Yes, Abiteboul, Renault F1 team principal and long-time herald of the team’s return to prominence, has now stated that he expects them to be “fighting for podiums” in 2022, having moved his goal-posts from 2021 at the same time Formula 1 has shifted its next-gen regulations.
On the surface, this seems totally fair. He’s been clear that it is the new regs that will help his team compete with the big boys again, and if they have been delayed then seemingly his aspirations will have to be too, but I don’t think it’s that simple.
Consider the wording. “Fighting for podiums” doesn’t mean a top-three car, it just means a quick one, and in that case, I have to ask: what is so fundamentally wrong about the 2020 car that it can’t be developed into a podium-contender by 2021?

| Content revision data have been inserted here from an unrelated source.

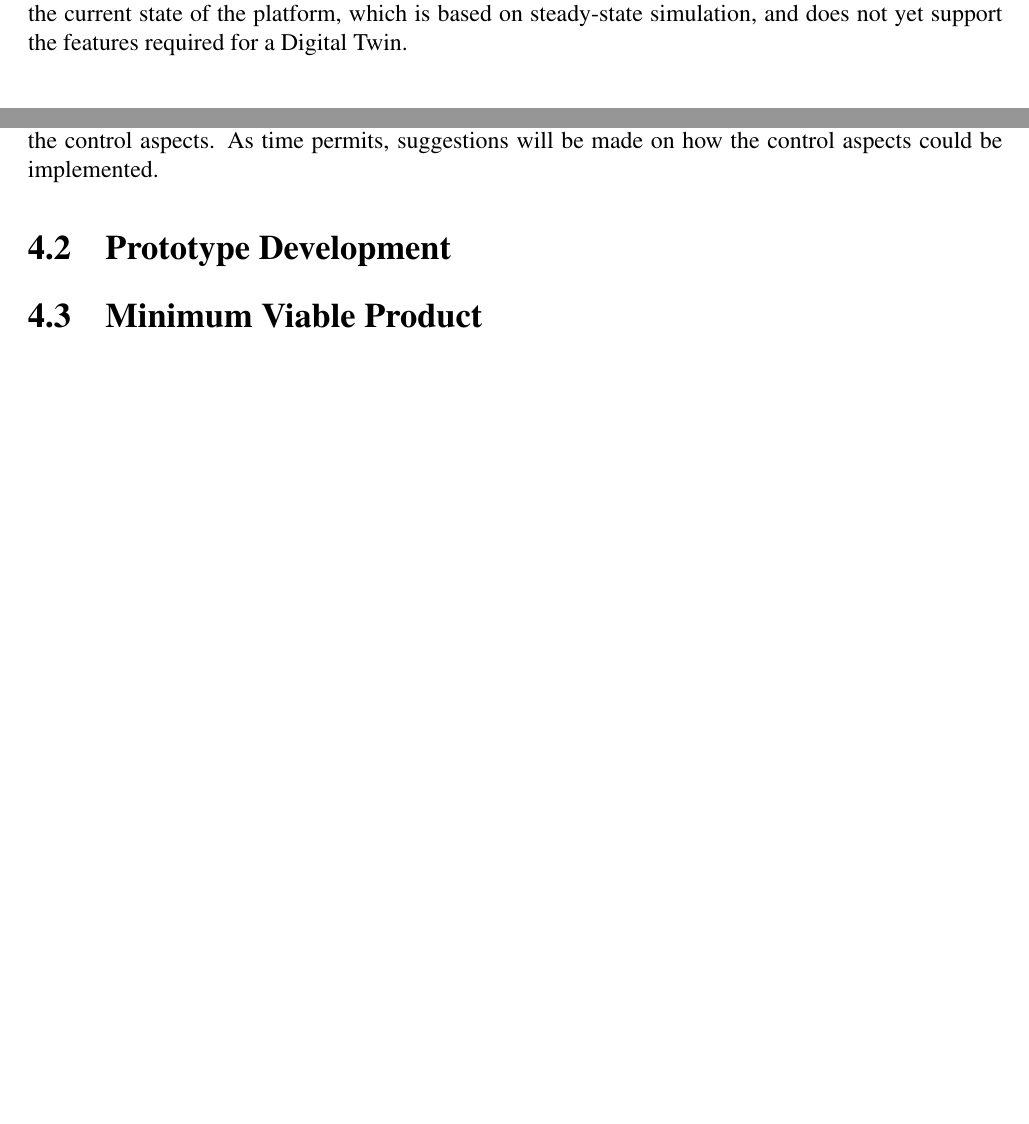
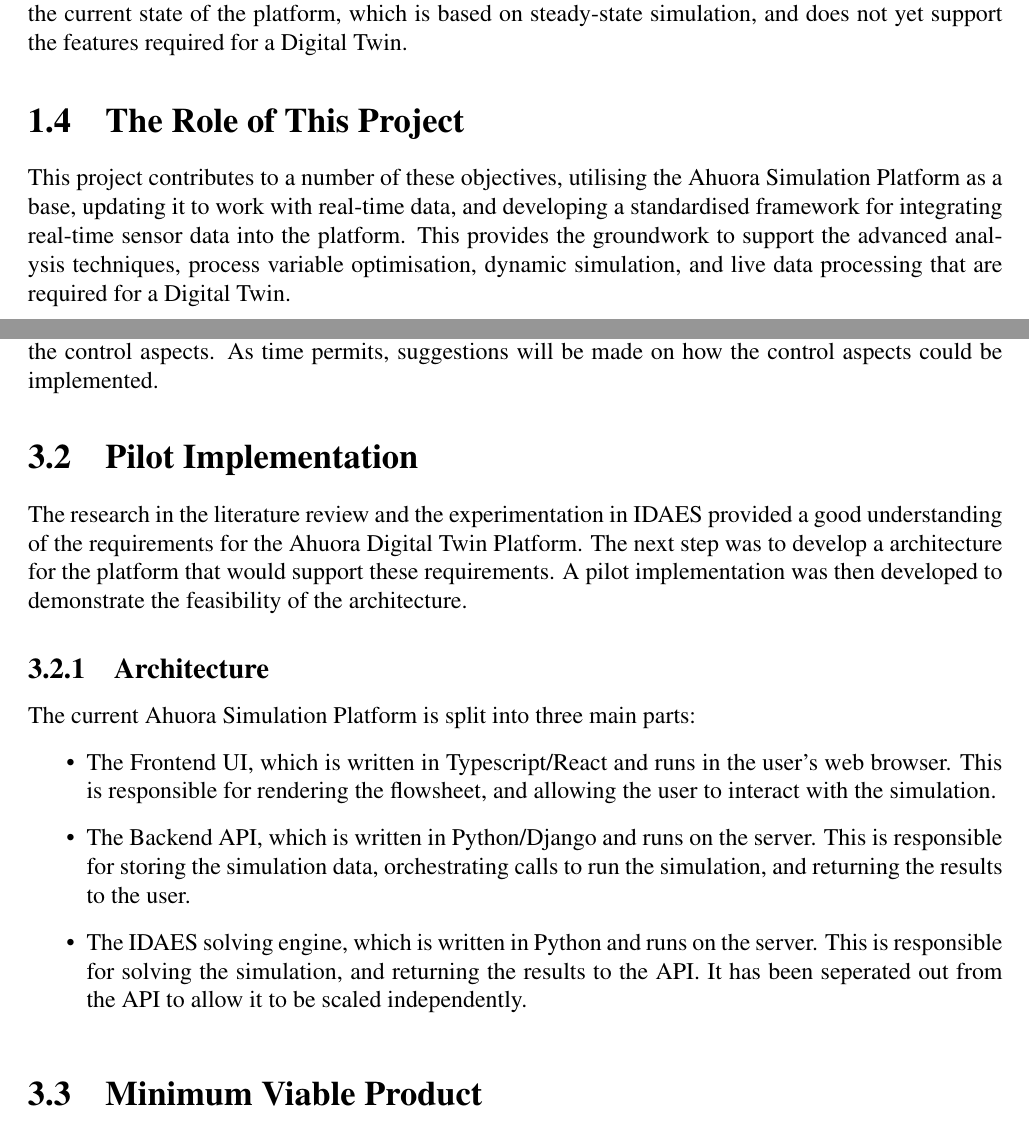
Before and after one commit to bertkdowns/honours-dissertation, a LaTeX thesis (main.tex): two parts of pages 10 and 17 of 28 before the commit and two parts of pages 10 and 15 of 21 after it, joined at a grey line, cut so that both start at the same text, the shorter picture padded with empty space. Compiled offline with pdfLaTeX.

Commit message:
pilot implementation/architecture

```diff
--- a/main.tex
+++ b/main.tex
@@ -1,5 +1,4 @@
-\documentclass[12pt]{book}
-
+\documentclass[12pt]{report}
 \usepackage[a4paper, portrait, margin=0.75in]{geometry}
 \usepackage{graphicx} % Required for inserting images
 \usepackage[page,toc,titletoc,title]{appendix}
@@ -123,6 +130,9 @@
 
 For clarity in this report, the term ``Ahuora Digital Twin Platform" will refer to the complete solution, keeping in mind all these future objectives. The term ``Ahuora Simulation Platform" will refer to the current state of the platform, which is based on steady-state simulation, and does not yet support the features required for a Digital Twin.
 
+\section{The Role of This Project}
+
+This project contributes to a number of these objectives, utilising the Ahuora Simulation Platform as a base, updating it to work with real-time data, and developing a standardised framework for integrating real-time sensor data into the platform. This provides the groundwork to support the advanced analysis techniques, process variable optimisation, dynamic simulation, and live data processing that are required for a Digital Twin.
 
 \chapter{Introduction}
 
@@ -239,6 +250,16 @@
 This project will focus on the data-gathering and processing aspects of this problem, rather than the control aspects. As time permits, suggestions will be made on how the control aspects could be implemented.
 
 
-\section{Prototype Development}
+\section{Pilot Implementation}
 
+The research in the literature review and the experimentation in IDAES provided a good understanding of the requirements for the Ahuora Digital Twin Platform. The next step was to develop a architecture for the platform that would support these requirements. A pilot implementation was then developed to demonstrate the feasibility of the architecture.
 
+\subsection{Architecture}
+
+The current Ahuora Simulation Platform is split into three main parts:
+
+\begin{itemize}
+    \item The Frontend UI, which is written in Typescript/React and runs in the user's web browser. This is responsible for rendering the flowsheet, and allowing the user to interact with the simulation.
+    \item The Backend API, which is written in Python/Django and runs on the server. This is responsible for storing the simulation data, orchestrating calls to run the simulation, and returning the results to the user.
+    \item The IDAES solving engine, which is written in Python and runs on the server. This is responsible for solving the simulation, and returning the results to the API. It has been seperated out from the API to allow it to be scaled independently.
+\end{itemize}
@@ -245,3 +273,5 @@
+    \label{fig:architecture}
+\end{figure}
 
 \section{Minimum Viable Product}
 
```
Also changed, not shown: architecture.png (added), main.tex (44 more changed lines).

According to Abiteboul himself, the power is already there (although McLaren seem awfully determined to switch back to Mercedes as soon as possible), and it is the chassis that needs work, but I’d argue that between the adoption of Mercedes’ front-end aero concept on the RS20, the addition of Pat Fry and a ban on wind tunnel testing for next-gen cars until Februrary next year, they’re in a position to make significant gains under the current regulations.
Would those gains not be enough to at least put them in the sort of position McLaren and Toro Rosso found themselves in in 2019, or Force India and Williams in previous years?
To be clear, I’m not trying to cast aspersions on Abiteboul’s character (gotta be careful of that, nowadays :p) and suggest he is consciously trying to take advantage of the current crisis to ensure his own survival – I’m certain he abhors the current goings-on as much as the rest of us – but it’s just that his comments speak to a mindset that makes it hard to envision Renault turning into a winning outfit.
I know it’s not a perfect comparison, but compare the results under Abiteboul to the rapid progress Mercedes made under Ross Brawn, Norbert Haug and Toto Wolff from their re-entry into the sport in 2010: a race win by year three, three wins and an additional six podiums in year four, and then immediately champions when the new regs hit in 2014.
If Abiteboul is unable to accomplish even a sliver of that by his sixth year in charge (as 2021 will be), why should he get more runway?
In any case, it seems that barring Renault exit the sport completely, more runway is exactly what he is getting. Just like the plane on the runway in Fast and Furious 6, he never seems to run out of tarmac. I just hope that unlike in that film, it doesn’t end with it all blowing-up in everyone’s faces.